For years I’ve been speaking and writing about the problem of excess sugar in the diet. I’ve also been alerting people to the so-called ‘healthy sugars’ out there and one of them is Agave Syrup or Nectar.
What is Agave Syrup:
If your goal is to lose weight, the last thing you want to do is tax your liver as your liver is your #1 fat-burning organ
Who would have thought the innocent ‘nectar of Agave’ was harmful to our health? Even the word nectar is crafted beautifully.
Why the fructose in Agave Syrup is harmful:
You may say “But it’s Fructose Lori, it has to be healthy!” Not so fast… All sugars (including honey and fruit juice) are inflammatory because sugar is sugar no matter the form, in the way it metabolizes. The typical diet is high in excess sugar. Consider this statistic from the USDA: ‘The average American ingests 156 lbs of added sugar a year.’ <– That is staggering. However, fructose itself lives a different life compared to other types of sugar in the way the body processes it.
We used to think that because Agave didn’t spike blood sugar like regular sugar, that it was okay for those with diabetes. Foods with a higher glycemic index (GI) tend to create higher blood sugar and trigger insulin—the hormone that helps the sugar get into cells. We now know that excess fructose is converted into fat – especially around the belly and can encourage insulin resistance and it doesn’t end there…
Fructose and Liver connection:
Fructose, unlike glucose,
Your liver breaks down agave like alcohol leading to a fatty liver even the ‘beer belly’ What about fruit? Whole fruit can be a healthy addition to your diet as it is high in nutrients and fiber. However, there are some fruits such as grapes or mangoes that pack a wallop in terms of spiking blood sugar, But when the fruit is concentrated and processed, that is where double trouble begins. Agave can contain anywhere from 70%
Excess fructose is linked to:
– Weight gain and obesity (that can lead metabolic health issues)
– Disrupts hunger and satiety hormones that trigger hunger and overeating
– Insulin Resistance (that can lead to diabetes)
– High Triglycerides (that can lead to heart disease)
– Non-Alcoholic Fatty Liver Disease
Agave isn’t a healthy sugar alternative:

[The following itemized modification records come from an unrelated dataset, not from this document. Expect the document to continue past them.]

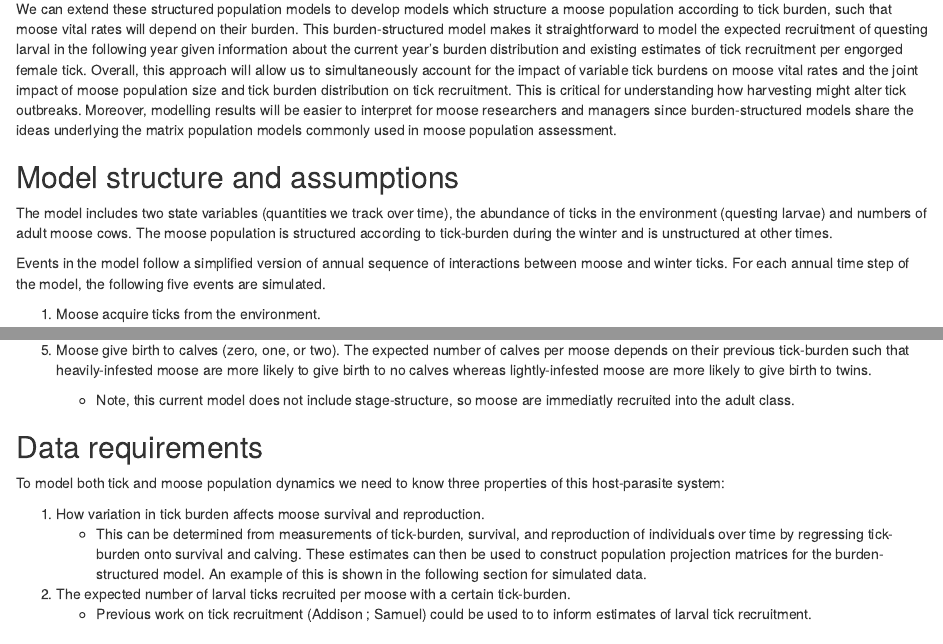
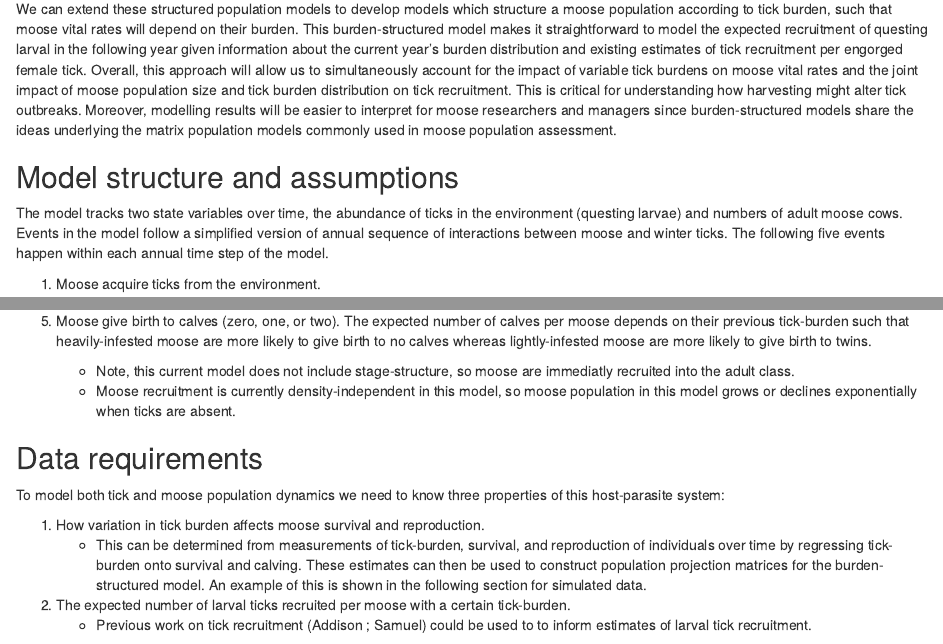
Before and after one commit to dnguyen2017/moose-models, an R Markdown document (harvest_analysis.Rmd): the page in a window 1100 px wide, from 530 px down, and a second part further down, joined at a grey line. Rendered offline with R 4.5, knitr and Pandoc, with nearby package versions; some code elsewhere in the file could not run offline.

Commit message:
edit model structure explanation

```diff
--- a/harvest_analysis.Rmd
+++ b/harvest_analysis.Rmd
@@ -39,9 +39,7 @@ We can extend these structured population models to develop models which structu
 
 ## Model structure and assumptions
 
-The model includes two state variables (quantities we track over time), the abundance of ticks in the environment (questing larvae) and numbers of adult moose cows. The moose population is structured according to tick-burden during the winter and is unstructured at other times.
-
-Events in the model follow a simplified version of annual sequence of interactions between moose and winter ticks. For each annual time step of the model, the following five events are simulated.
+The model tracks two state variables over time, the abundance of ticks in the environment (questing larvae) and numbers of adult moose cows. Events in the model follow a simplified version of annual sequence of interactions between moose and winter ticks. The following five events happen within each annual time step of the model.
 
 1. Moose acquire ticks from the environment.
     + The resulting distribution of burdens is assumed to be have a negative binomial distribution; the negative binomial distribution is used to because it allows for overdispersion which is common for parasites like ticks (Shaw and Dobson, 1999).
@@ -55,6 +53,7 @@ Events in the model follow a simplified version of annual sequence of interactio
 
 5. Moose give birth to calves (zero, one, or two). The expected number of calves per moose depends on their previous tick-burden such that heavily-infested moose are more likely to give birth to no calves whereas lightly-infested moose are more likely to give birth to twins.
     + Note, this current model does not include stage-structure, so moose are immediatly recruited into the adult class.
+    + Moose recruitment is currently density-independent in this model, so moose population in this model grows or declines exponentially when ticks are absent.
 
 <!-- insert image of model structure here -->
 
```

High fructose corn syrup, white table sugar, evaporated cane juice, honey, agave and many other sweeteners including artificial sweeteners, should be avoided to prevent the health issues that come with the sweetener. Instead, opt for sugar replacements that are inherently healthy such as: erythritol, xylitol, monk fruit, and stevia (extract powder).
Don’t fall for the “Agave is a healthy sugar alternative’ marketing hype – it isn’t.
To Your Good Health,